Getting a big line in full corn is tricky. Too early and it's ice, too late and it's sticky and potentially prone to sliding. I waited another hour before dropping in. A few minutes of non-stop riding and I was at the bottom. The top had just softened, the middle was perfect corn and the bottom was just starting to get sticky (which is the typical best scenario on big runs in the springtime). Stoked that my patience paid off. Now I just had to figure out how to get back to the truck. Some downhill hiking brought me to the round the mountain trail and I was back at camp in short order.
Back in town, my hopes of getting a Mt St Helens permit were dashed. I had one day left, no permit and the forecast had changed. South? North? Home? After a bit of thought I decided to wander around Mt Rainier. Being last minute, I couldn't get a solo permit (to my knowledge) but the weather forecast would obliterate any summit chance anyways. Howling winds were back on the menu.
Once again I woke up to the sounds of rain drops on the truck and thick cloud on the mountain. With only being allowed to go as high as Camp Muir, the morning was pretty relaxed and a late start ensued.
The trail to Camp Muir is highly beaten in and straight forward (even in a whiteout). The hardest part in a whiteout is probably the lower section as there's rolling terrain and ravines to walk through. Once up on the Muir snowfield it's a straight shot upwards. Regardless of the ease, navigating in a whiteout on your first time up a mountain is entertaining. When the world around you is nothing but white, it's easy to let your thoughts wander while staring at your ski tips, some time passes and huh? Lost your bearing. For as wet and windy as the day was, I thoroughly enjoyed the climb through the whiteness as it made an the climb a little more challenging. Seeing the mountain would have been nice though!

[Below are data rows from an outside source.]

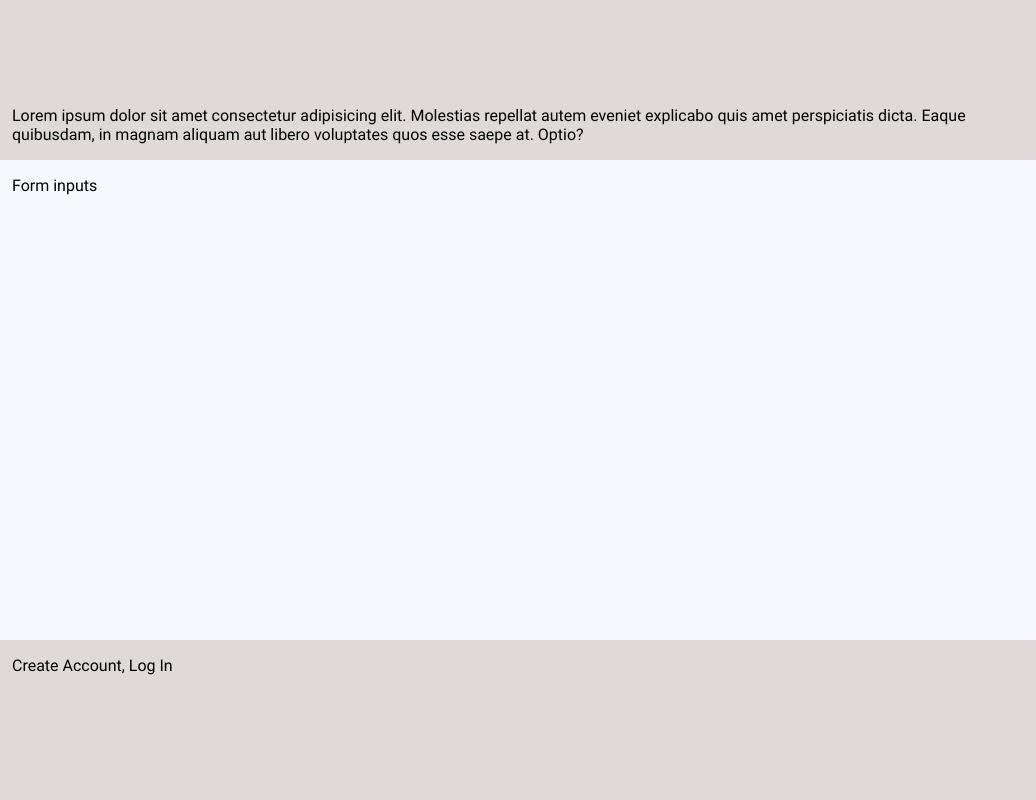
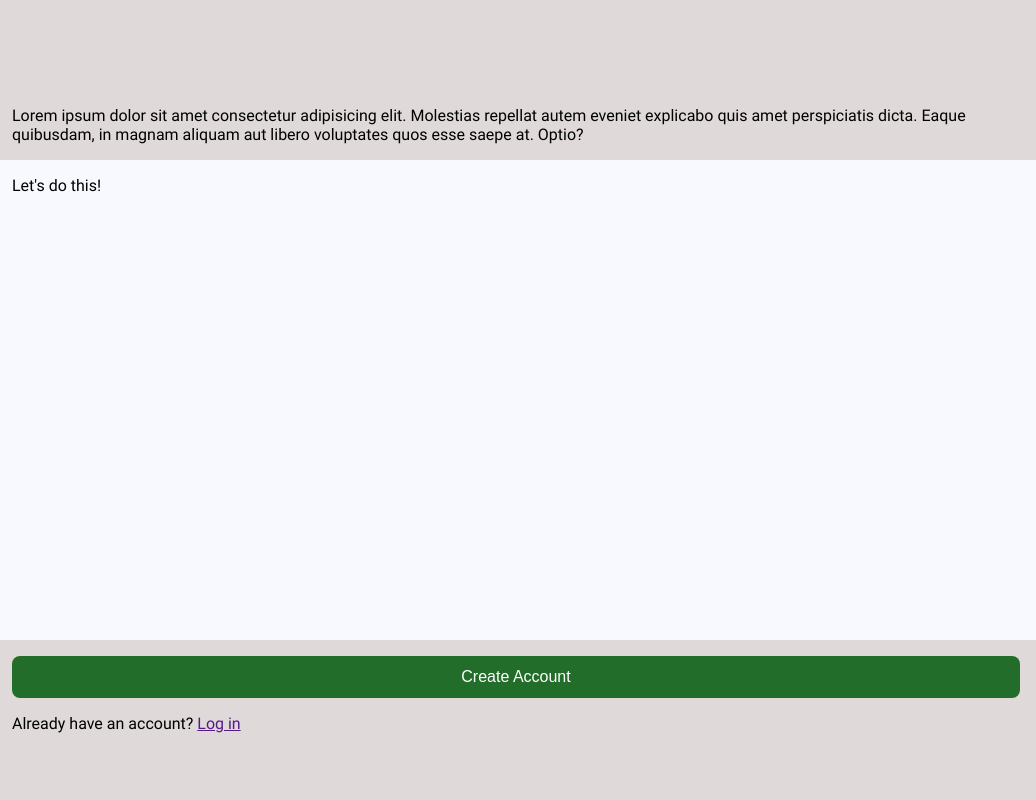
Before and after one commit to memoryfile/signup-form, a plain HTML site: page index.html in a window 1280 px wide. Shown: the full height of the page, 244-1280 px from the left. Drawn offline with Linux system fonts and the light colour scheme.

Commit message:
Edit form & signup look

```diff
--- a/index.html
+++ b/index.html
@@ -32,8 +32,8 @@
       quibusdam, in magnam aliquam aut libero voluptates quos esse saepe at.
       Optio?
     </div>
-    <div id="form">Form inputs</div>
-    <div id="signup">Create Account, Log In</div>
+    <div id="form">Let's do this!</div>
+    <div id="signup"><button id="acc">Create Account</button><p>Already have an account? <a href>Log in</a></p></div>
   </div>
   </body>
 </html>
--- a/style.css
+++ b/style.css
@@ -51,6 +51,28 @@ body {
   flex-direction: column;
 }
 
+#acc {
+  /* Source: Edit of Button 6 from https://getcssscan.com/css-buttons-examples */
+  background-color: rgba(5, 92, 13, 0.863);
+  border-radius: 8px;
+  border-width: 0;
+  color: #ffffff;
+  cursor: pointer;
+  display: inline-block;
+  /* font-family: "Haas Grot Text R Web", "Helvetica Neue", Helvetica, Arial,
+    sans-serif; */
+  font-size: 16px;
+  list-style: none;
+  margin: 0;
+  padding: 12px 12px;
+  text-align: center;
+  vertical-align: baseline;
+  white-space: nowrap;
+  user-select: none;
+  -webkit-user-select: none;
+  touch-action: manipulation;
+}
+
 #form {
   flex: 5;
   min-height: 60vh;
```
Lines whose indentation alone changed are shown as unchanged.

As I climbed the 5000' up to Camp Muir, my thoughts wondered where the cloud tops where at. Just as the camp came into view the upper mountain revealed itself for a split second as an opening in the clouds raced by. With no time constraints on my day I hung out at Camp Muir for a while to catch the few glimpses offered of the upper mountain. Eventually the wind got the better of me and it was time to re-enter the all-encompassing white and rain to descent back to Paradise.
Needing to only leave early the next morning, I booked a backcountry campsite, went for a little hike and parked myself in the rainforest for a night to enjoy another night out in the mountains and reflect on a fun trip up some cool mountains.